Käthe Kollwitz was a grieving mother who died just before the end of World War 2. She lived in Germany and only survived the Nazi regime because of her international acclaim as an artist and sculptor.
After her son Peter died in the 1914-1918 war, she wrote, “There is in our lives a wound, which will never heal. Nor should it.”
She began to think about a memorial, although it took decades before she completed it.
Two giant figures, much larger than life, stand now in the German war cemetery in Belgium.
I haven’t seen them in person, but this is how they’ve been described:
The man’s head is bare. He kneels upright, fingers pressed under his arms. He is stiff, he is cold, holding himself in. The woman, covered, leans forward: head and shoulders bent, swags of her robe dropping like tears. She could be praying; she could be in pain: one hand up by her chin, the other bundled up, level with your eyes. You have to bend, to look up into her face.Ruth Padel
The agony of pain felt by each parent, expressed in slightly differently ways, is how Käthe chose to represent her mourning for her son. It is a moving tribute, a lasting memorial.
Following Peter’s death in 1914, the artist went through many iterations of how best to pay tribute to her son. Kollwitz began with drawings and sculptural models of a mother with her deceased child but then later decided to focus on depictions of the grieving parents.
Kollwitz’s memorial materialized both the collectivity and isolation of parental mourning. Both parents kneel, with the father erect and the mother bowed in her despair. Neither can stand, and each physically clasps the body, as if both attempt to give comfort and to steel themselves against the overpowering weight of sorrow.
Kollwitz indicates that while this deep despair is shared, it remains unique to each parent.
In 1924, the artist reconceptualized the memorial, creating two, separate sculptures instead of one joint memorial, and she placed a distance between each parent. The separation of the figures allows visitors to see the graves and/or cemetery – the source of parental grief – between the two. This physical separation additionally underscores that each parent mourns alone, with the depths of each parent’s psychological torment unique and inaccessible to the other.Käthe Kollwitz Artworks & Famous Paintings | TheArtStory
As I look at the two figures, it strikes me that grief is so intensely personal. No matter who we might be grieving alongside, their experience of grief will not be the same as our own. There is no wrong or right way to grieve. We each find our own ways to survive.
Conflict triggers creativity
Ruth Padel made a radio programme on the Grieving Parents statue, and that’s how I found out some of the backstory of this memorial. Ruth’s take on creativity is interesting:
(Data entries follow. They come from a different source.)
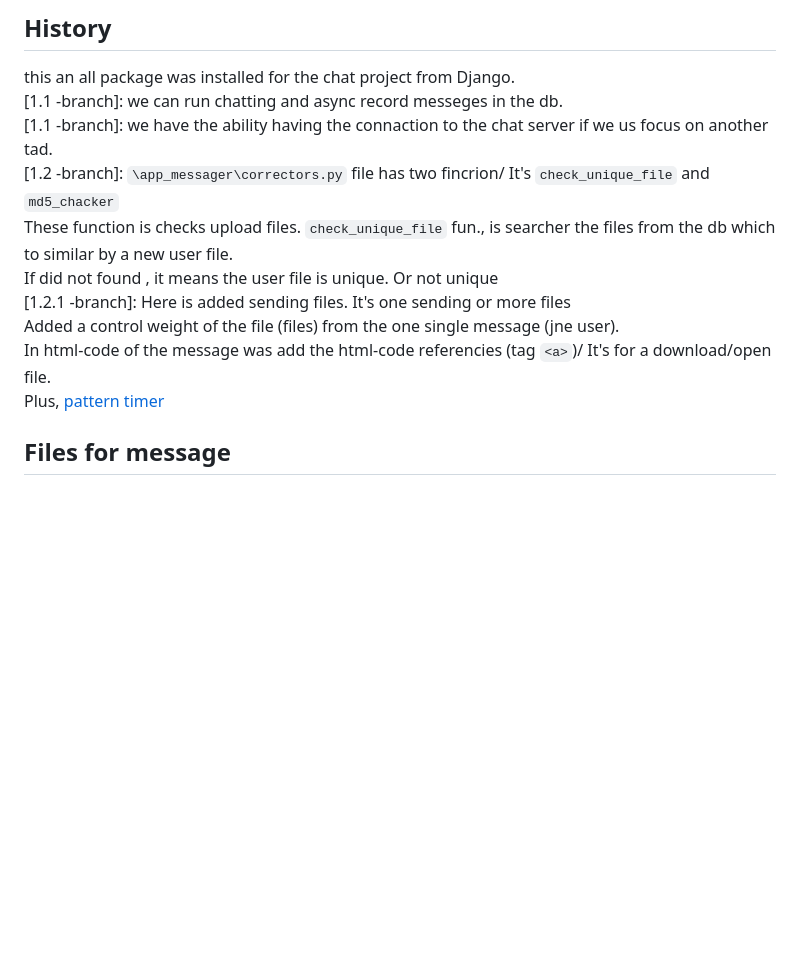
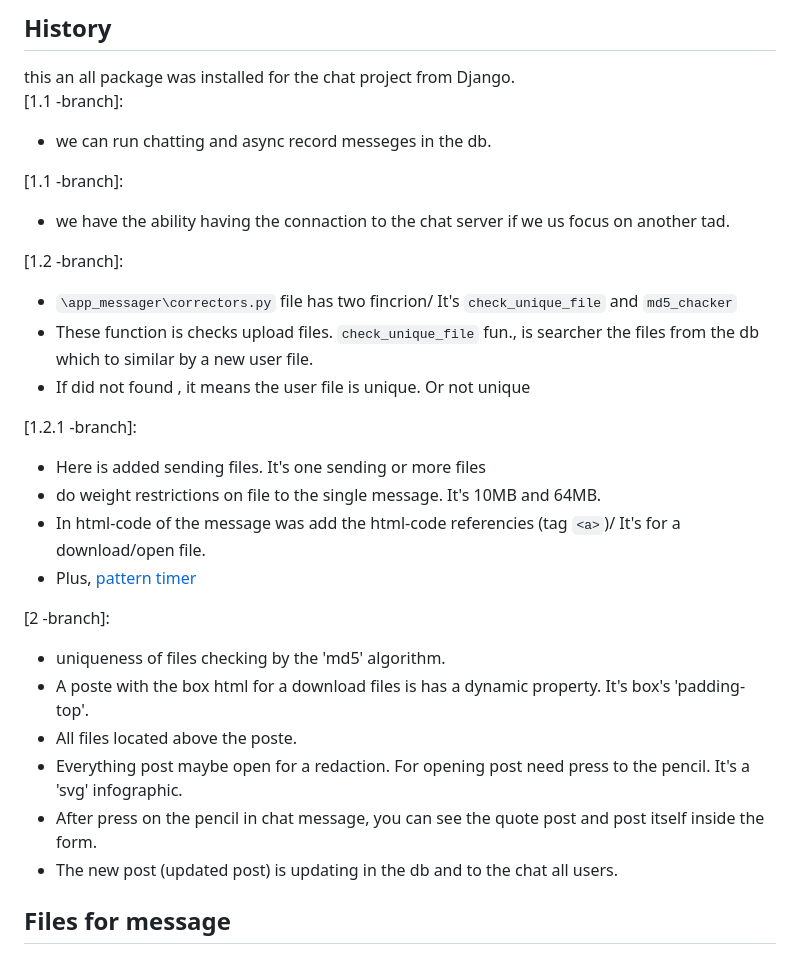
Before and after one commit to Tryd0g0lik/messager, a Markdown page: REadme.md, the part around the change. Rendered like a GitHub page; blank space fills up the shorter version.

Commit message:
[2.2]: file README was update

```diff
--- a/REadme.md
+++ b/REadme.md
@@ -135,16 +135,30 @@ After this's \
 
 ## History
 this an all package was installed for the chat project from Django. \
-[1.1 -branch]: we can run chatting and async record messeges in the db. \
-[1.1 -branch]: we have the ability having the connaction to the chat server if we us focus on another tad. \
-[1.2 -branch]: `\app_messager\correctors.py` file has two fincrion/ It's `check_unique_file` and `md5_chacker` \
-These function is checks upload files. `check_unique_file` fun., is searcher the files  from the db which to similar by a new user file. \
-If did not found , it means the user file is unique. Or not unique \
-[1.2.1 -branch]: Here is added sending files. It's one sending or more files\
-Added a control weight of the file (files) from the one single message (jne user).\
-In html-code of the message was add the html-code referencies (tag `<a>`)/ It's for a download/open file.\
-Plus, [pattern timer](#timeer-of-message)
+[1.1 -branch]:
+- we can run chatting and async record messeges in the db.
 
+[1.1 -branch]:
+- we have the ability having the connaction to the chat server if we us focus on another tad.
+
+[1.2 -branch]:
+- `\app_messager\correctors.py` file has two fincrion/ It's `check_unique_file` and `md5_chacker`
+- These function is checks upload files. `check_unique_file` fun., is searcher the files  from the db which to similar by a new user file.
+- If did not found , it means the user file is unique. Or not unique
+
+[1.2.1 -branch]:
+- Here is added sending files. It's one sending or more files
+- do weight restrictions on file to the single message. It's 10MB and 64MB.
+- In html-code of the message was add the html-code referencies (tag `<a>`)/ It's for a download/open file.
+- Plus, [pattern timer](#timeer-of-message)
+
+[2 -branch]:
+- uniqueness of files checking by the 'md5' algorithm.
+- A poste with the box html  for a download files is has a dynamic property. It's box's 'padding-top'.
+- All files located above the poste.
+- Everything post maybe open for a redaction. For opening post need press to the pencil. It's a 'svg' infographic.
+- After press on the pencil in chat message, you can see the quote post and post itself inside the form.
+- The new post (updated post) is updating in the db and to the chat all users.
 
 
 ## Files for  message
```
For many years, I’ve been working on the question of what drives us to create, and how conflict triggers creativity. In trauma, many people turn to making poems, paintings, songs. I think “making” is one way we cope. It is reparation: our defence against the dark. … You explore and make sense of your feelings about it by revealing the appalling thing that happened. Acknowledging it, you help us see it from a new and healing perspective: you trans-form it.Käthe Kollwitz, THE GRIEVING PARENTS – ruthpadel.com
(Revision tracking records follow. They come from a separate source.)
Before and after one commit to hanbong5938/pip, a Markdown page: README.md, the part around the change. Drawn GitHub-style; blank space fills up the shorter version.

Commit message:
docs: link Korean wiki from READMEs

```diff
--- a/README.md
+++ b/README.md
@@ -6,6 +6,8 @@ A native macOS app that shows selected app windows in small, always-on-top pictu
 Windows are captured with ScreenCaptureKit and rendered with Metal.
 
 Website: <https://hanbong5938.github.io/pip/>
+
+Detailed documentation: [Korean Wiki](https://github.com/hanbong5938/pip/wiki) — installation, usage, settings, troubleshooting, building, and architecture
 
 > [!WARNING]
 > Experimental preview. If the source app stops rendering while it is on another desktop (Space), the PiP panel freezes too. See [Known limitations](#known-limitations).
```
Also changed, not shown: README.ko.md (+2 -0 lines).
There is great truth in this.
We, the grieving, make different things.
Some write poetry.
Some draw or paint.
Some create gardens.
Some compose music.
Sometimes our creativity might come in a great wave, particularly in the earliest months or years following our bereavement.
That wave may slowly peter out. One father I read about described how he wrote poetry in perfect rhyme for months. But then the poetry stopped.
For others, the creativity that grief has unleashed endures.
The process of creativity is more important than the product
Few of us are ‘good enough’ creators to produce something that other people will admire, at least probably not outside our own circle of friends or family. But that doesn’t matter.
The creative burst that grief unleashes is primarily for our own benefit. It is a way of memorialising our loved ones; a way of expressing how we feel.
The process of making it can be just as important as the end product, perhaps even more so.
If at the end there is something we want to share with others, that’s fine. Or if it’s something that we keep close to ourselves, that’s fine too.
Your grief journey – your creativity
Have you expressed your grief in a creative way? Have you created something to honour the memory of your loved one? It would be so interesting to receive pictures of what you’ve made. If you’d like to share anything that I can include in a blogpost for others to see, drop me a line by email or in the comments.
I’ll end this here with Käthe’s words. Her desire for her son’s presence is something that all of us bereaved parents can surely relate to.
My Peter, I intend to try to be faithful. What does that mean? … I want to honour God in my work, which means to be honest and sincere. Dear Peter, I ask you to be around me, to help me. I know you are there, but I see you only vaguely, as if you were shrouded in mist. Stay with me.”(Diary entry by Käthe on 31st December of the year her son died.)
READ MORE: Creativity and Grief
If you’re a bereaved parent, there is compassion and support available for you with The Compassionate Friends.